Open Thread September
[visual mood supplement by bif]
The people I grew up with—and the ones you grew up with too, unless you were rich and on the coast somewhere–were all pissed off about something, but it wasn’t freedom. It was the Blacks at first, the riots and the muggings and all that Civil Rights noise. Then it was the Mexicans driving wages down and not picking up their trash. Then it was the Liberals, even though nobody’d ever spotted a live one in the city limits. They didn’t want freedom, they wanted the people they hated bashed, the harder the better.
Brushing aside the official explanations and excuses, when you look at what Operation Fast and Furious actually accomplished – the arming and consolidation of a military force currently fighting Mexico’s armed forces – the conclusion that we are actively involved in destabilizing the Mexican government is hard to avoid. It is a simple statement of fact.
It turns out that the arms benefited the Sinaloa cartel, led by a chap known as “El Chapo,” another indication that the “entrapment” explanation is a cover story, and a not very believable one at that. If the idea was to entrap Mexican drug lords in a “sting” operation, then why focus on the Sinaloa gang to the exclusion of all others?
An American Drug Lord in Acapulco
How a high school jock from Texas rose to the top of one of Mexico’s most powerful and ruthless cartels
Barbie and the Beltrán brothers were enraged. They knew there was only one person with the motive and the means to take down Alfredo: Chapo, their longtime ally in the Sinaloa cartel. Chapo was reportedly displeased with the growing power the Beltráns and Barbie held over Acapulco. “Chapo doesn’t run a very hierarchical cartel – his allies are more like a loose federation of warlords, like in Afghanistan,” says Scott Stewart, an analyst with the intelligence firm Stratfor. “He isn’t always looking over everyone’s shoulder, but whenever someone starts to get too big for his britches and pose some sort of leadership challenge, that person suddenly seems to start having problems.”
Chapo’s perceived move against the Beltráns sparked an all-out war. A few months later, Chapo’s 22-year-old son was killed by multiple gunmen on the same day that assassins ambushed Mexico’s new federal police chief.
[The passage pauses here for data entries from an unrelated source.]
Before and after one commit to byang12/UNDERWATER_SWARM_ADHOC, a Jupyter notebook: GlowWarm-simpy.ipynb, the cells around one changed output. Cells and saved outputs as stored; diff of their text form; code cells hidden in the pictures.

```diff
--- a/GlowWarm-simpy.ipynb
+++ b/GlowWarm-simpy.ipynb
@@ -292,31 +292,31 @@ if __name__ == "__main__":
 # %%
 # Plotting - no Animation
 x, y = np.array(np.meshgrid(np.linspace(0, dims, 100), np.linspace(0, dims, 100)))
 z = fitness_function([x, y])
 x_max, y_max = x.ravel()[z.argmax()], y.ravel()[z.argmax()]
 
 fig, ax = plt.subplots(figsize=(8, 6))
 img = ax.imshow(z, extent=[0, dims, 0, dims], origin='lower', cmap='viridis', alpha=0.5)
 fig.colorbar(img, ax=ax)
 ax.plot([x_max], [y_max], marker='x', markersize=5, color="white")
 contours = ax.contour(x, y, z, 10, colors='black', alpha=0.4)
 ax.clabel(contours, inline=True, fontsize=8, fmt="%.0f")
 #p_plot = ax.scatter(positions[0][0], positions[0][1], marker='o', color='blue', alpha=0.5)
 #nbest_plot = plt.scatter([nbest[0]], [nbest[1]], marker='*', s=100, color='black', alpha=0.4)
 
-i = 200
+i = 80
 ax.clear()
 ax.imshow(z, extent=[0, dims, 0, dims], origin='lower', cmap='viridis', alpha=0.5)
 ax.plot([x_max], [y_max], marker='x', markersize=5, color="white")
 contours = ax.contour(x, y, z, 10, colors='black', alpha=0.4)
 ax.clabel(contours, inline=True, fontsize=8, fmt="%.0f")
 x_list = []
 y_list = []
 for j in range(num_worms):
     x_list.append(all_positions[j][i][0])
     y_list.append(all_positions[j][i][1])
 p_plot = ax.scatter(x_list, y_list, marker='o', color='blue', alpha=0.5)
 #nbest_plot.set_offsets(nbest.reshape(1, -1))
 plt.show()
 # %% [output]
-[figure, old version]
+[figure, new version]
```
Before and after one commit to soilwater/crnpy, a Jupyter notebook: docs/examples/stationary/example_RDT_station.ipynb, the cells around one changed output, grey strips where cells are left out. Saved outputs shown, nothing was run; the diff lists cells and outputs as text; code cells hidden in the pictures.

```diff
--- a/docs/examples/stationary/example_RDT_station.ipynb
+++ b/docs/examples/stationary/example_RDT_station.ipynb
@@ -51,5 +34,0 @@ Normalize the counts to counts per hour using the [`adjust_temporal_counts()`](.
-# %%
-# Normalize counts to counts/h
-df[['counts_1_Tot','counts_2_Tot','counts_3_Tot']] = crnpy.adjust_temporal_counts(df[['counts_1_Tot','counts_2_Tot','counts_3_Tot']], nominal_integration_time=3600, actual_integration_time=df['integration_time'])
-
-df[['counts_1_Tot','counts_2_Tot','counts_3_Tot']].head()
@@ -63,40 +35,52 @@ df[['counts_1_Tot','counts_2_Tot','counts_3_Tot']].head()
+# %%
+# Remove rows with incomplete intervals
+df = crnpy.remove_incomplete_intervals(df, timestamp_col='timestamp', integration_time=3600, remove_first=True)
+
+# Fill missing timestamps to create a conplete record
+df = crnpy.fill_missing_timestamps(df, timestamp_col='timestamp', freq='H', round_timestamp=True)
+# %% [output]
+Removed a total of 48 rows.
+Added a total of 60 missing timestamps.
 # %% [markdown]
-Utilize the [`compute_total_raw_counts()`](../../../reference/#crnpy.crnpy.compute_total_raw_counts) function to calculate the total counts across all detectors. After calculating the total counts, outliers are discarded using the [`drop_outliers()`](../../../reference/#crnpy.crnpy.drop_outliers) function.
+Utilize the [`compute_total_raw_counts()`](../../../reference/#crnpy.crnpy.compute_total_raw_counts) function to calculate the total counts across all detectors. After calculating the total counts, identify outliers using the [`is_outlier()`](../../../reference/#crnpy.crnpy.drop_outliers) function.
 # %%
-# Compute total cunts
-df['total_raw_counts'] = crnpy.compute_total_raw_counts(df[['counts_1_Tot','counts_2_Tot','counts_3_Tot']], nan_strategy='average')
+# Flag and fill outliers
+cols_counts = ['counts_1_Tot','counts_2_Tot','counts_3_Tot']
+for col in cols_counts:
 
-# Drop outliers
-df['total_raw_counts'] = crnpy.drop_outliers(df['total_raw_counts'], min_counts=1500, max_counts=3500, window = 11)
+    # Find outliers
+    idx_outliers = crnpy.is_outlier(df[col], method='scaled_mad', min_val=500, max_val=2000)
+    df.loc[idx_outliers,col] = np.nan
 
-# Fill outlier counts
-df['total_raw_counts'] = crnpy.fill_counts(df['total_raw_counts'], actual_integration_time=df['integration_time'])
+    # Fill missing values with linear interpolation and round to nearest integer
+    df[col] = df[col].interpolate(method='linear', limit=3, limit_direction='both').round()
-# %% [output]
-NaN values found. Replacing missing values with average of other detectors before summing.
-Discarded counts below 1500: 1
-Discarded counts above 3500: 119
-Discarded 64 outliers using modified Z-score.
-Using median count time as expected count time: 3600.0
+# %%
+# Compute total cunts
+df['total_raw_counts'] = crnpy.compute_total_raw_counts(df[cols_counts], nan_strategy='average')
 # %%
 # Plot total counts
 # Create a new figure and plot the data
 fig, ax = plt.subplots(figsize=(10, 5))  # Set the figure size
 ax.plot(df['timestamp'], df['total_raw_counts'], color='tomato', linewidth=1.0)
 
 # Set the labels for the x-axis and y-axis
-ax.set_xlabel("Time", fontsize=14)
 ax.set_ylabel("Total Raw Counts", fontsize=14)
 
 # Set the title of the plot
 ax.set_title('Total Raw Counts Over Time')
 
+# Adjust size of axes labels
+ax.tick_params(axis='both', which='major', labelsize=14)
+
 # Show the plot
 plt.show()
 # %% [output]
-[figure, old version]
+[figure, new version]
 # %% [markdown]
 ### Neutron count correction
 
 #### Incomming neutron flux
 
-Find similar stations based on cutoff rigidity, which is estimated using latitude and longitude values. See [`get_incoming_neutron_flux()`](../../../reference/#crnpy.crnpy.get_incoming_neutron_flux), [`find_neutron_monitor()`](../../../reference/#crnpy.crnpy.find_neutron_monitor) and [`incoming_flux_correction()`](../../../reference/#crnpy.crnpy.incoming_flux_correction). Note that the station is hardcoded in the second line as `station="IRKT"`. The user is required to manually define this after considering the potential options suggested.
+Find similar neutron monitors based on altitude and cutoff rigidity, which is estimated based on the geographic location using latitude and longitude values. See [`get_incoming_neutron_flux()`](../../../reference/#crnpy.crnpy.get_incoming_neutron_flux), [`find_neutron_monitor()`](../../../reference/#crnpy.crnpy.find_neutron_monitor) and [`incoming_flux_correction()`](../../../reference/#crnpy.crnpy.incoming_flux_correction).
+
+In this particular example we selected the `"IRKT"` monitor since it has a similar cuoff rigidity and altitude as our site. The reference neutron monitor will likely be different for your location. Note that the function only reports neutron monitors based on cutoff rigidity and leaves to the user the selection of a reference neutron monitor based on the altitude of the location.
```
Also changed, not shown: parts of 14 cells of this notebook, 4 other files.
Soon, corpses were turning up all along the Pacific coast. President Felipe Calderón sent in thousands of troops, but more than 580 people, including 64 policemen, died in the dispute.
If the Beltráns had a strong leader, they could probably have withstood Chapo’s attack. But Arturo, the head of the cartel, was becoming more and more erratic, partying at all hours and reportedly even dabbling in cannibalism. “I was friends with Arturo,” Barbie would later report. “But when he was on drugs, he wanted to kill me. And when he wasn’t, everything was cool.” On the verge of a paranoid break, Arturo retreated to his house in Cuernavaca, where he sat by the pool, lazily flicking $100 bills at girls he hired to entertain him. One night in December 2009, he hired 24 strippers and a Grammy-winning norteño band to come over for a party. Barbie was there too, keeping an eye on the two dozen or so bodyguards with gold-and-diamond-studded pistols who roamed the property. But just as the party was getting started, Mexican special forces suddenly stormed the house. As chaos erupted and the girls scrambled to hide from the gunfire, Arturo fled with his most trusted men to a nearby condo.